Recorded data section start

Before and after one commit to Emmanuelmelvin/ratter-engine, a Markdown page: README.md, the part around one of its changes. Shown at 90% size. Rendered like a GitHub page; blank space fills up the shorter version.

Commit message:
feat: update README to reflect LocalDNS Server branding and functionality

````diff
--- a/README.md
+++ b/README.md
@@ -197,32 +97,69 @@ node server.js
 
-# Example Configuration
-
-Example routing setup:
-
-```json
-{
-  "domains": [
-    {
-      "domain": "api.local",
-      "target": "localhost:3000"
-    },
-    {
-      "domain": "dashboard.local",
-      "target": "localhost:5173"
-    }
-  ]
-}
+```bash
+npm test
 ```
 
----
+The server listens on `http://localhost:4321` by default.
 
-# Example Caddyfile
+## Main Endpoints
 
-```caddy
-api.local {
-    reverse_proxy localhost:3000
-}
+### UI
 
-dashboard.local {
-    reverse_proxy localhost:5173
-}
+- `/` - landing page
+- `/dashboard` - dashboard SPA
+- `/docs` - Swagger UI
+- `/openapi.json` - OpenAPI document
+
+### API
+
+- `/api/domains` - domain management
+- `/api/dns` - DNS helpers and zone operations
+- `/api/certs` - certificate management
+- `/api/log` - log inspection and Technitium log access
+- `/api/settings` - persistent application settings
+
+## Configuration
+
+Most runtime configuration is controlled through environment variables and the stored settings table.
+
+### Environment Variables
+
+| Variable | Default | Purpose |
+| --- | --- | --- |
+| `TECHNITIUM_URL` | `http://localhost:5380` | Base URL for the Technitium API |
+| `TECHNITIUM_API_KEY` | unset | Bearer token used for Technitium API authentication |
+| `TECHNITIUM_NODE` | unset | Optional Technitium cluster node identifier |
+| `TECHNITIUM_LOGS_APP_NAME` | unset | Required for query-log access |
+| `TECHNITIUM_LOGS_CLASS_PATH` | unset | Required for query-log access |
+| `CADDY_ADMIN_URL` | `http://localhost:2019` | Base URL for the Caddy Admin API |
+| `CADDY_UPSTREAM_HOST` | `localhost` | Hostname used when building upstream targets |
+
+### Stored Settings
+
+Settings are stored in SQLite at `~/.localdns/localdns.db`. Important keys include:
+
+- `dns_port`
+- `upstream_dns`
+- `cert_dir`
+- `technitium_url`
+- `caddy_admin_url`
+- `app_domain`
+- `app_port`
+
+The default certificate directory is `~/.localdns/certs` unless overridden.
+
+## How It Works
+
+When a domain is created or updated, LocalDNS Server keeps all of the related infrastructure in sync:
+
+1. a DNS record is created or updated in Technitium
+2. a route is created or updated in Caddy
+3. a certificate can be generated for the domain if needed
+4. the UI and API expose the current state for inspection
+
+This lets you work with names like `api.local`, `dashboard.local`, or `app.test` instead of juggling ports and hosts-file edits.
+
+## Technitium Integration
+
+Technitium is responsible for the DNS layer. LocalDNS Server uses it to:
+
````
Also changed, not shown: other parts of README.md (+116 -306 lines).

Recorded data section end

** Assigned task **
Return the full data, every line of it, with nothing altered.

** Solution to the problem **
Before and after one commit to Emmanuelmelvin/ratter-engine, a Markdown page: README.md, the part around one of its changes. Shown at 90% size. Rendered like a GitHub page; blank space fills up the shorter version.

Commit message:
feat: update README to reflect LocalDNS Server branding and functionality

````diff
--- a/README.md
+++ b/README.md
@@ -197,32 +97,69 @@ node server.js
 
-# Example Configuration
-
-Example routing setup:
-
-```json
-{
-  "domains": [
-    {
-      "domain": "api.local",
-      "target": "localhost:3000"
-    },
-    {
-      "domain": "dashboard.local",
-      "target": "localhost:5173"
-    }
-  ]
-}
+```bash
+npm test
 ```
 
----
+The server listens on `http://localhost:4321` by default.
 
-# Example Caddyfile
+## Main Endpoints
 
-```caddy
-api.local {
-    reverse_proxy localhost:3000
-}
+### UI
 
-dashboard.local {
-    reverse_proxy localhost:5173
-}
+- `/` - landing page
+- `/dashboard` - dashboard SPA
+- `/docs` - Swagger UI
+- `/openapi.json` - OpenAPI document
+
+### API
+
+- `/api/domains` - domain management
+- `/api/dns` - DNS helpers and zone operations
+- `/api/certs` - certificate management
+- `/api/log` - log inspection and Technitium log access
+- `/api/settings` - persistent application settings
+
+## Configuration
+
+Most runtime configuration is controlled through environment variables and the stored settings table.
+
+### Environment Variables
+
+| Variable | Default | Purpose |
+| --- | --- | --- |
+| `TECHNITIUM_URL` | `http://localhost:5380` | Base URL for the Technitium API |
+| `TECHNITIUM_API_KEY` | unset | Bearer token used for Technitium API authentication |
+| `TECHNITIUM_NODE` | unset | Optional Technitium cluster node identifier |
+| `TECHNITIUM_LOGS_APP_NAME` | unset | Required for query-log access |
+| `TECHNITIUM_LOGS_CLASS_PATH` | unset | Required for query-log access |
+| `CADDY_ADMIN_URL` | `http://localhost:2019` | Base URL for the Caddy Admin API |
+| `CADDY_UPSTREAM_HOST` | `localhost` | Hostname used when building upstream targets |
+
+### Stored Settings
+
+Settings are stored in SQLite at `~/.localdns/localdns.db`. Important keys include:
+
+- `dns_port`
+- `upstream_dns`
+- `cert_dir`
+- `technitium_url`
+- `caddy_admin_url`
+- `app_domain`
+- `app_port`
+
+The default certificate directory is `~/.localdns/certs` unless overridden.
+
+## How It Works
+
+When a domain is created or updated, LocalDNS Server keeps all of the related infrastructure in sync:
+
+1. a DNS record is created or updated in Technitium
+2. a route is created or updated in Caddy
+3. a certificate can be generated for the domain if needed
+4. the UI and API expose the current state for inspection
+
+This lets you work with names like `api.local`, `dashboard.local`, or `app.test` instead of juggling ports and hosts-file edits.
+
+## Technitium Integration
+
+Technitium is responsible for the DNS layer. LocalDNS Server uses it to:
+
````
Also changed, not shown: other parts of README.md (+116 -306 lines).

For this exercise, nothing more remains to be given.